Over ten percent of the world's forests are located in Canada. There are various different forms of forest region each with their own specific climates, topography and soil. Each region produces a different form of hardwood flooring with impeccable standards of quality and consistency. There are five major forest regions in Canada; the Boreal Forest Region, which mainly produces black spruce; the West Coast Forest Region, which is the most productive area; the Montane Forest Region, which produces small coniferous trees; and the Mixed Forest Region, which contains hardwoods such as maple, birch and black walnut. The remaining area is the Taiga Forest Region; however this area has limited accessibility and isn't as widely used as the others.

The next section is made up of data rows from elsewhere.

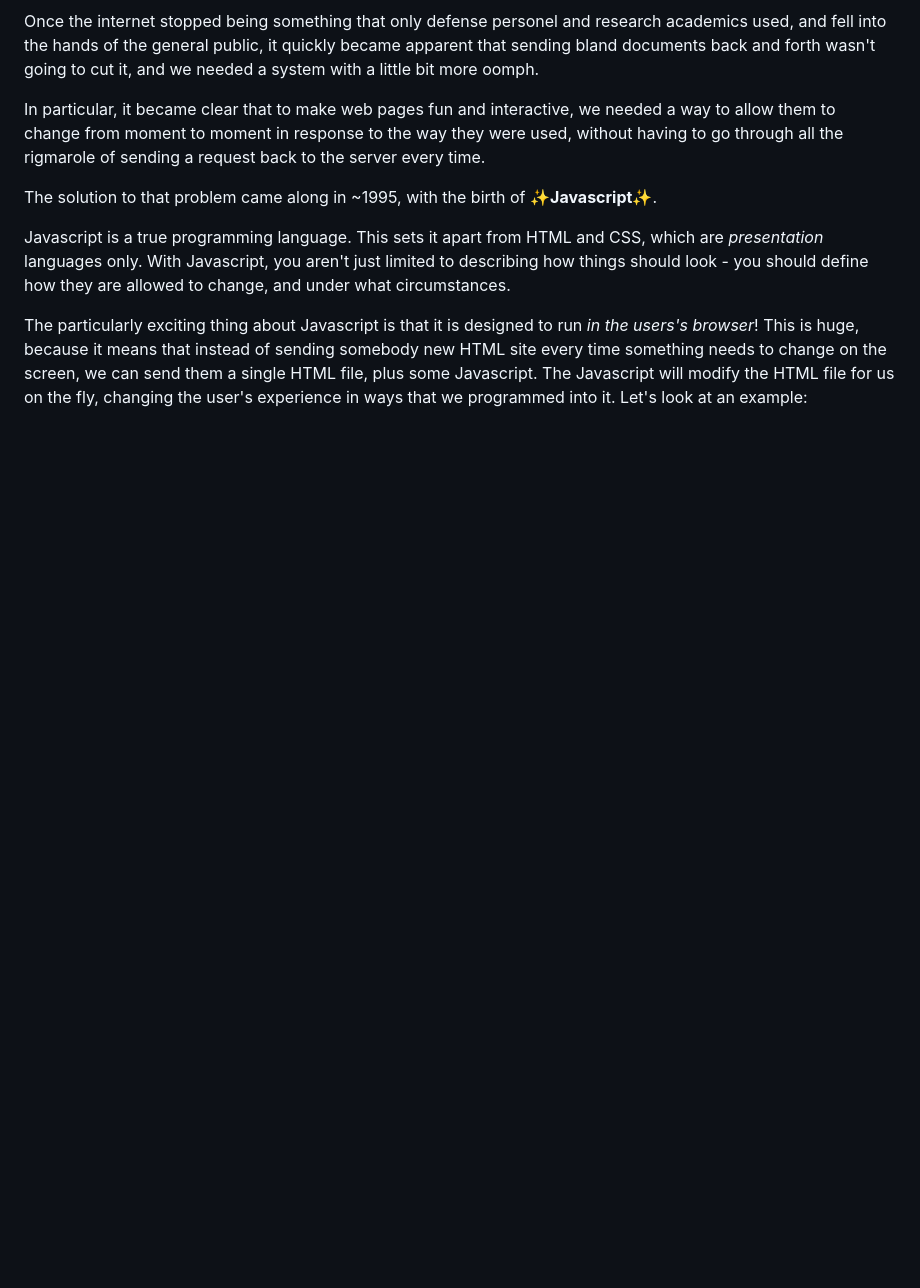
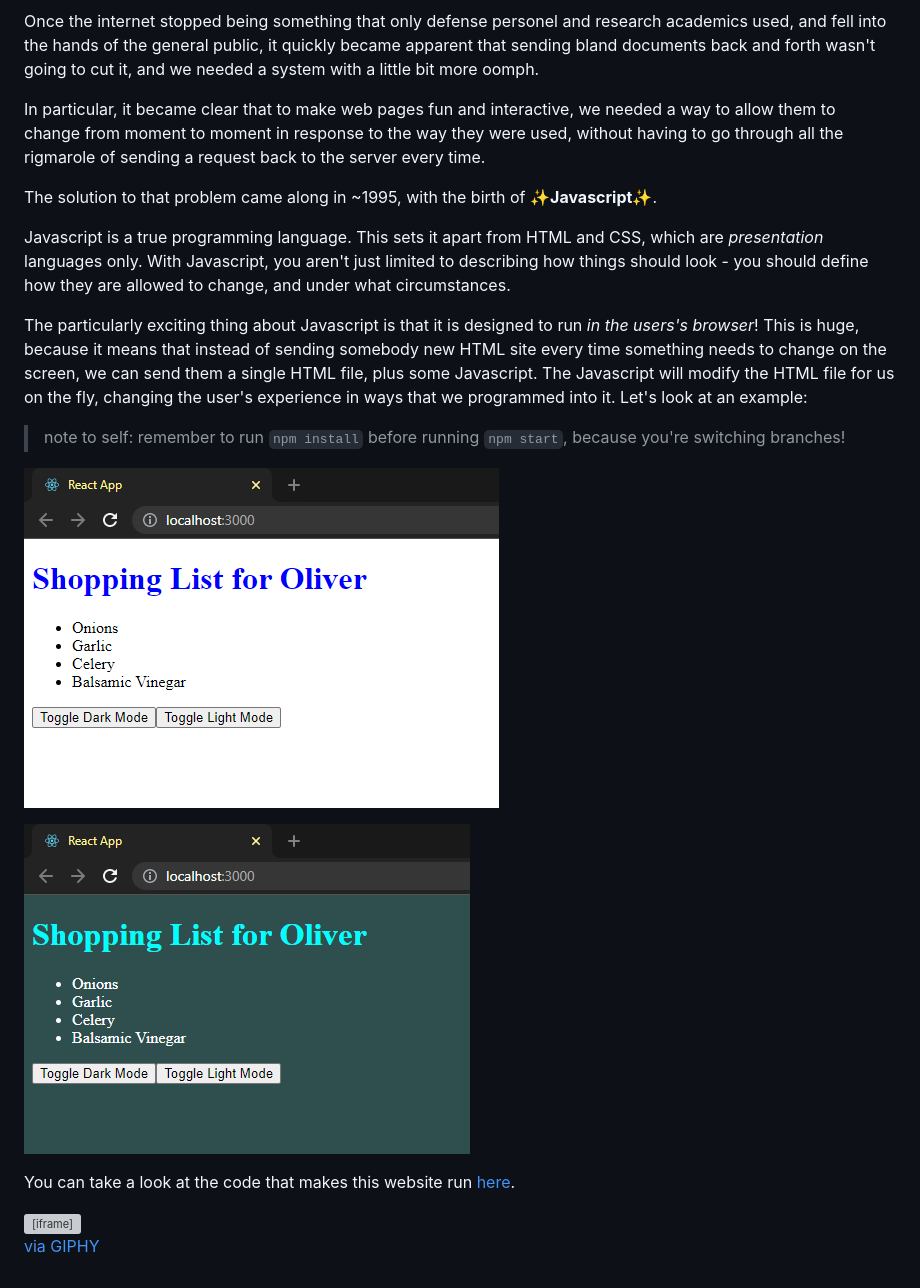
Before and after one commit to Hauteclere/backend_vs_frontend, a Markdown page: readme.md, the part around the change. GitHub-like rendering; pictures changed too: images/dark_mode.png (added), images/light_mode.png (added); blank space fills up the shorter version; grey boxes are pictures that could not be loaded.

Commit message:
pushing progress

```diff
--- a/readme.md
+++ b/readme.md
@@ -85,3 +85,13 @@ The solution to that problem came along in ~1995, with the birth of ✨**Javascr
 Javascript is a true programming language. This sets it apart from HTML and CSS, which are *presentation* languages only. With Javascript, you aren't just limited to describing how things should look - you should define how they are allowed to change, and under what circumstances.
 
 The particularly exciting thing about Javascript is that it is designed to run *in the users's browser*! This is huge, because it means that instead of sending somebody new HTML site every time something needs to change on the screen, we can send them a single HTML file, plus some Javascript. The Javascript will modify the HTML file for us on the fly, changing the user's experience in ways that we programmed into it. Let's look at an example:
+
+> note to self: remember to run `npm install` before running `npm start`, because you're switching branches!
+
+![A simple react.js website in light mode](./images/light_mode.png)
+
+![The same website in dark mode](./images/dark_mode.png)
+
+You can take a look at the code that makes this website run [here]().
+
+<iframe src="https://giphy.com/embed/8bYqZB9rtl4mluDPkL" width="480" height="204" frameBorder="0" class="giphy-embed" allowFullScreen></iframe><p><a href="https://giphy.com/gifs/orchfilms-movie-orchard-films-antiquities-8bYqZB9rtl4mluDPkL">via GIPHY</a></p>
```
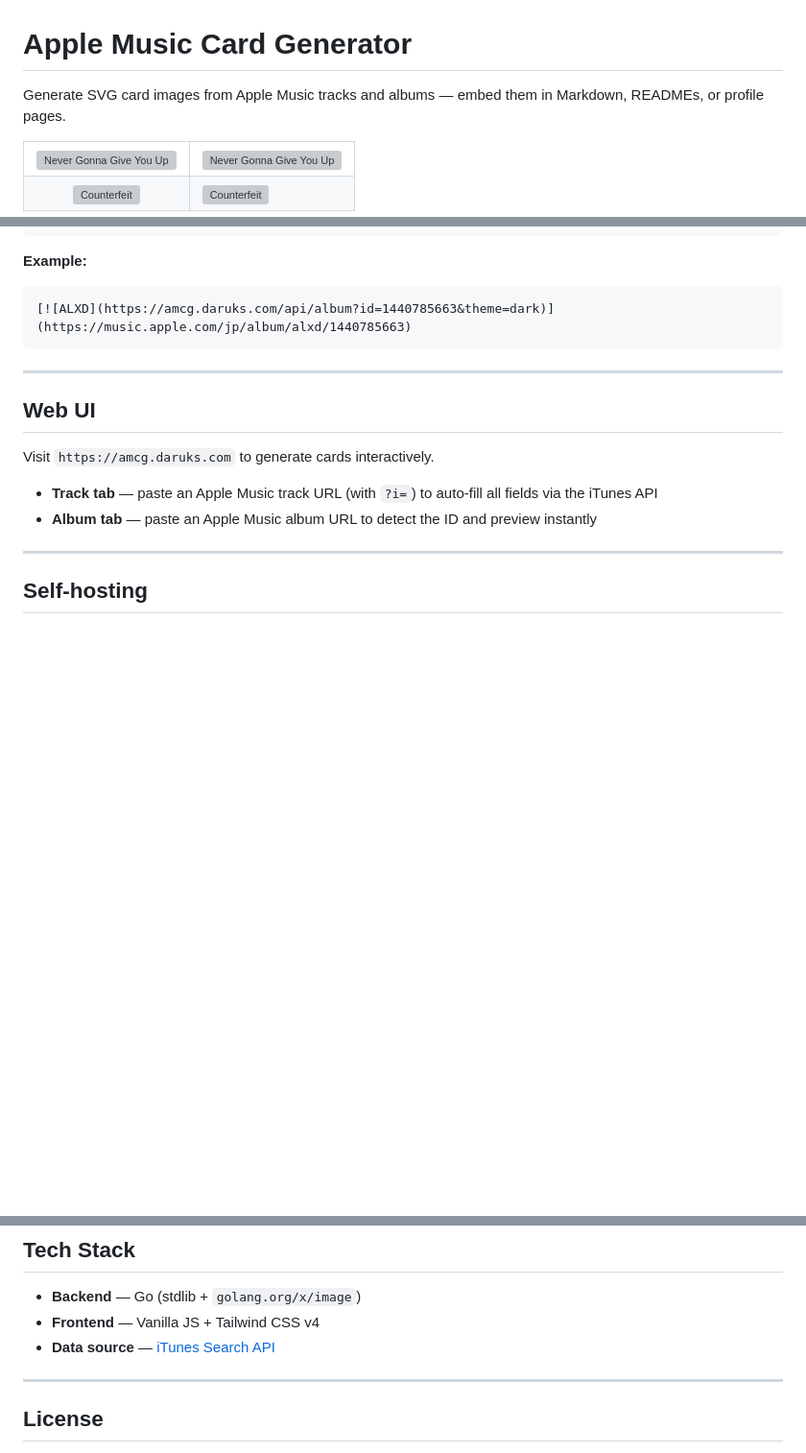
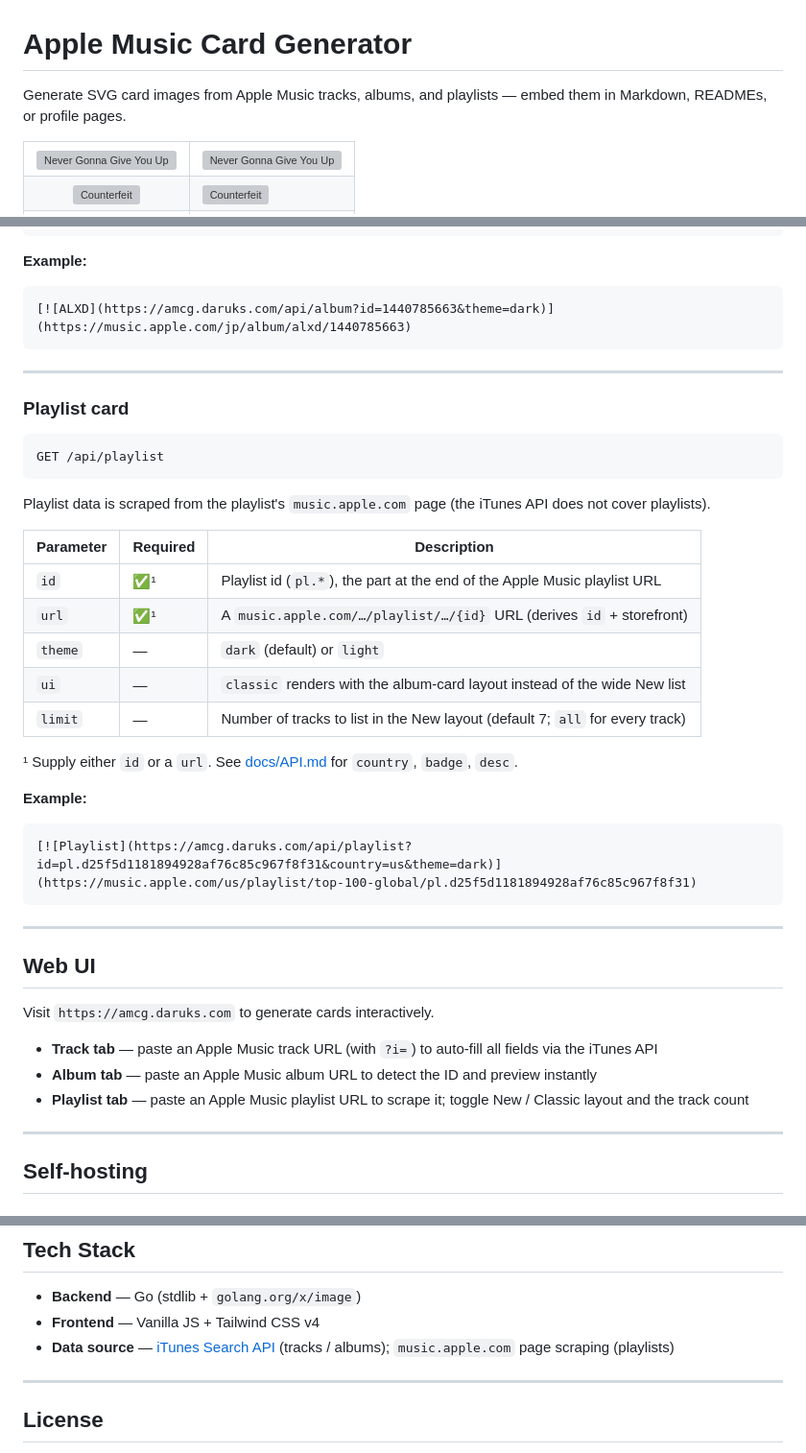
Before and after one commit to darui3018823/AppleMusic-CardGen, a Markdown page: README.md, 3 parts joined by grey strips. Shown at 96% size. Rendered like a GitHub page; blank space fills up the shorter version; grey boxes are pictures that could not be loaded.

````diff
--- a/README.md
+++ b/README.md
@@ -1,6 +1,6 @@
 # Apple Music Card Generator
 
-Generate SVG card images from Apple Music tracks and albums — embed them in Markdown, READMEs, or profile pages.
+Generate SVG card images from Apple Music tracks, albums, and playlists — embed them in Markdown, READMEs, or profile pages.
 
 <table>
   <tr>
@@ -90,12 +99,39 @@ https://music.apple.com/jp/album/alxd/1440785663
 
 ---
 
+### Playlist card
+
+```
+GET /api/playlist
+```
+
+Playlist data is scraped from the playlist's `music.apple.com` page (the iTunes
+API does not cover playlists).
+
+| Parameter | Required | Description |
+|---|---|---|
+| `id` | ✅¹ | Playlist id (`pl.*`), the part at the end of the Apple Music playlist URL |
+| `url` | ✅¹ | A `music.apple.com/…/playlist/…/{id}` URL (derives `id` + storefront) |
+| `theme` | — | `dark` (default) or `light` |
+| `ui` | — | `classic` renders with the album-card layout instead of the wide New list |
+| `limit` | — | Number of tracks to list in the New layout (default 7; `all` for every track) |
+
+¹ Supply either `id` or a `url`. See [docs/API.md](./docs/API.md) for `country`, `badge`, `desc`.
+
+**Example:**
+```markdown
+[![Playlist](https://amcg.daruks.com/api/playlist?id=pl.d25f5d1181894928af76c85c967f8f31&country=us&theme=dark)](https://music.apple.com/us/playlist/top-100-global/pl.d25f5d1181894928af76c85c967f8f31)
+```
+
+---
+
 ## Web UI
 
 Visit `https://amcg.daruks.com` to generate cards interactively.
 
 - **Track tab** — paste an Apple Music track URL (with `?i=`) to auto-fill all fields via the iTunes API
 - **Album tab** — paste an Apple Music album URL to detect the ID and preview instantly
+- **Playlist tab** — paste an Apple Music playlist URL to scrape it; toggle New / Classic layout and the track count
 
 ---
 
@@ -132,7 +168,7 @@ PORT=3000 go run server.go
 
 - **Backend** — Go (stdlib + `golang.org/x/image`)
 - **Frontend** — Vanilla JS + Tailwind CSS v4
-- **Data source** — [iTunes Search API](https://developer.apple.com/library/archive/documentation/AudioVideo/Conceptual/iTuneSearchAPI/)
+- **Data source** — [iTunes Search API](https://developer.apple.com/library/archive/documentation/AudioVideo/Conceptual/iTuneSearchAPI/) (tracks / albums); `music.apple.com` page scraping (playlists)
 
 ---
 
````
Also changed, not shown: other parts of README.md (+9 -0 lines), japanese/README.md (+38 -2 lines).
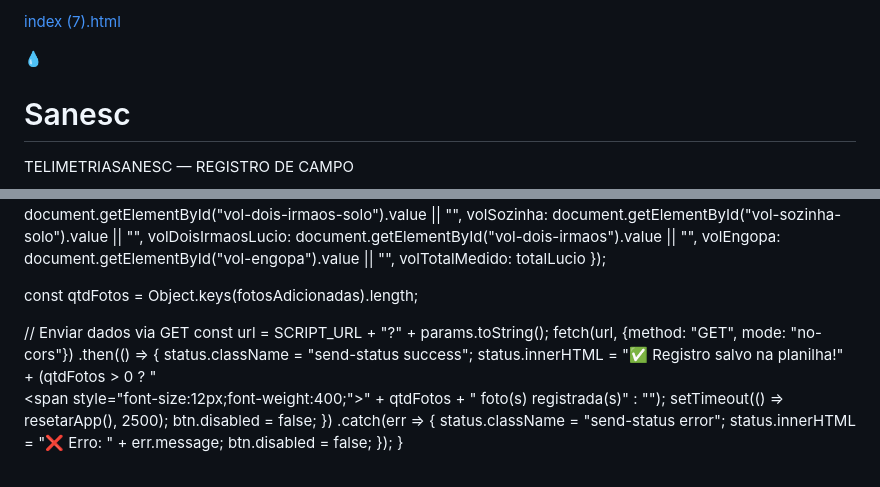
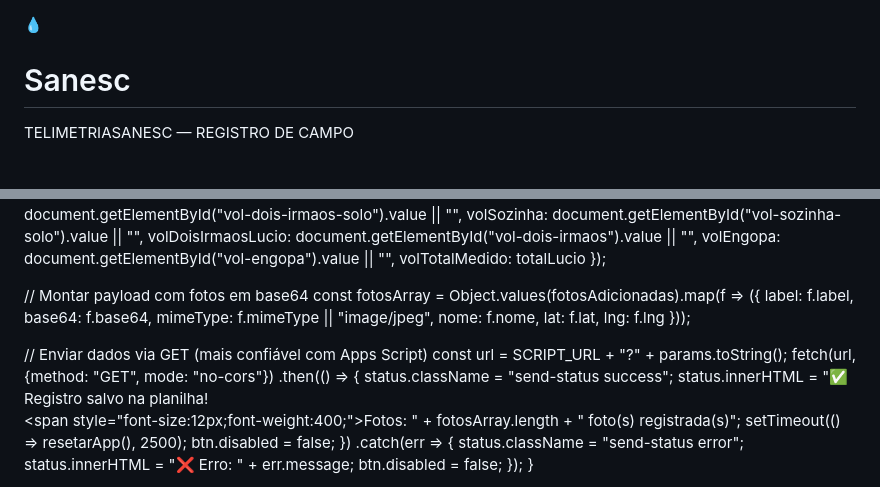
Before and after one commit to leandrojcbatista-bit/sanesc-app, a Markdown page: README.md, 2 parts joined by grey strips. Drawn GitHub-style.

```diff
--- a/README.md
+++ b/README.md
@@ -1,4 +1,3 @@
-[index (7).html](https://github.com/user-attachments/files/26866894/index.7.html)
 <!DOCTYPE html>
 <html lang="pt-BR">
 <head>
@@ -466,14 +465,22 @@ function enviarParaSheets() {
     volTotalMedido:  totalLucio
   });
 
-  const qtdFotos = Object.keys(fotosAdicionadas).length;
+  // Montar payload com fotos em base64
+  const fotosArray = Object.values(fotosAdicionadas).map(f => ({
+    label: f.label,
+    base64: f.base64,
+    mimeType: f.mimeType || "image/jpeg",
+    nome: f.nome,
+    lat: f.lat,
+    lng: f.lng
+  }));
 
-  // Enviar dados via GET
+  // Enviar dados via GET (mais confiável com Apps Script)
   const url = SCRIPT_URL + "?" + params.toString();
   fetch(url, {method: "GET", mode: "no-cors"})
     .then(() => {
       status.className = "send-status success";
-      status.innerHTML = "✅ Registro salvo na planilha!" + (qtdFotos > 0 ? "<br><span style=\"font-size:12px;font-weight:400;\">" + qtdFotos + " foto(s) registrada(s)</span>" : "");
+      status.innerHTML = "✅ Registro salvo na planilha!<br><span style=\"font-size:12px;font-weight:400;\">Fotos: " + fotosArray.length + " foto(s) registrada(s)</span>";
       setTimeout(() => resetarApp(), 2500);
       btn.disabled = false;
     })
```
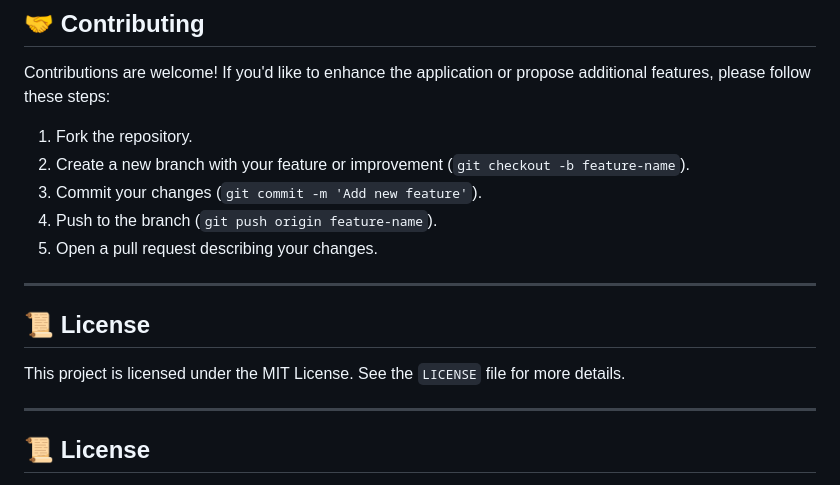
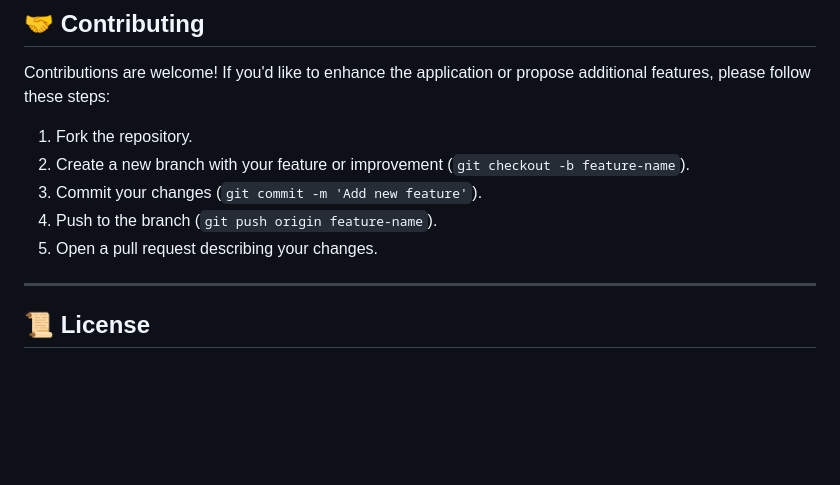
Before and after one commit to MOJTABAFA/ECG2AF_App, a Markdown page: README.md, the part around the change. Rendered like a GitHub page; blank space fills up the shorter version.

```diff
--- a/README.md
+++ b/README.md
@@ -144,11 +144,6 @@ Contributions are welcome! If you'd like to enhance the application or propose a
 4. Push to the branch (`git push origin feature-name`).
 5. Open a pull request describing your changes.
 
----
-
-## 📜 License
-
-This project is licensed under the MIT License. See the `LICENSE` file for more details.
 
 ---
 
```
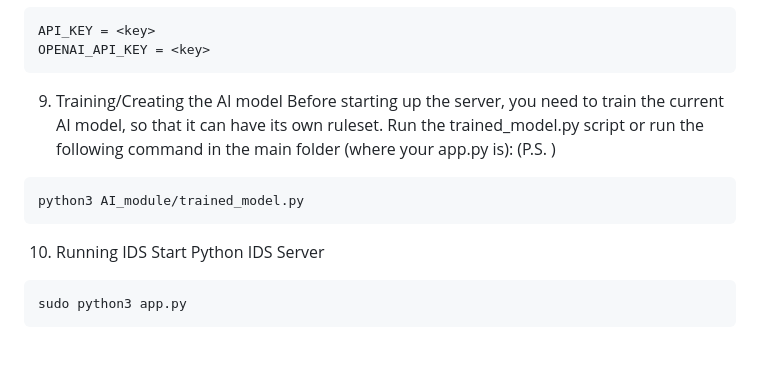
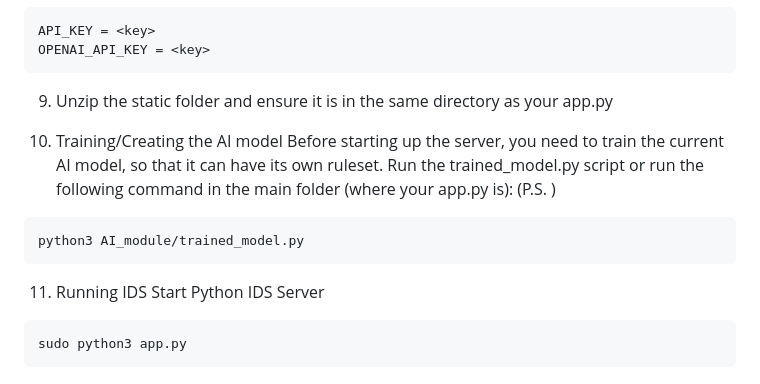
Before and after one commit to DonieTheHunter/ICT2214_MAW, a Markdown page: README.md, the part around the change. Rendered like a GitHub page; blank space fills up the shorter version.

Commit message:
Revise README for AI model training and server setup
Updated instructions for unzipping the static folder and clarified the training steps for the AI model.

````diff
--- a/README.md
+++ b/README.md
@@ -88,13 +88,16 @@ API_KEY = <key>
 OPENAI_API_KEY = <key>
 ```
 
-9. Training/Creating the AI model
+9. Unzip the static folder and ensure it is in the same directory as your app.py
+
+10. Training/Creating the AI model
 Before starting up the server, you need to train the current AI model, so that it can have its own ruleset. Run the trained_model.py script or run the following command in the main folder (where your app.py is): (P.S. )
 ```
 python3 AI_module/trained_model.py
 ```
 
-10. Running IDS
+
+11. Running IDS
 Start Python IDS Server
 ```
 sudo python3 app.py
````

Why Canadian Hardwood Flooring is so Strong
Several different types of wood are grown in Canadian forests, including; birch, ash, beech, oak and maple. One of the reasons why Canada's wood is such good quality is because of the climate. The coldness makes the wood grow slower, which results in tighter and stronger wood with more consistent tones of color. Canadian hardwood has a reputation across the world for being the best quality material when it comes to making flooring. The tightness of the growth rings and the consistency of the patterns don't only prove that the wood has a great deal of strength, but it's visually striking to look at. This is the reason why many of the world's best architects and designers are always looking for ways to incorporate Canadian maple hardwood flooring into their buildings.
Canada is considered to be a low risk country when it comes to EU Timber Regulation. This regulations states that; operators must always have access to information about their timber and timber products; operators must conduct a risk assessment to ensure illegal timber doesn't get mixed up in their supply chain; and that if there is a risk of retrieving illegal timber is mitigated by requiring additional information from the supplier. This strict EU regulation means that people who purchase Canadian maple hardwood flooring don't have to worry about damages to the environment from acquiring illegal timber. Manufacturers of Canadian hardwood flooring are always striving to minimize waste, and only a maximum of 5% of each cut tree isn't used. This 5% is made of up branches, which the tree cutters leave on the forest floor in order to biodegrade and aid future tree growth.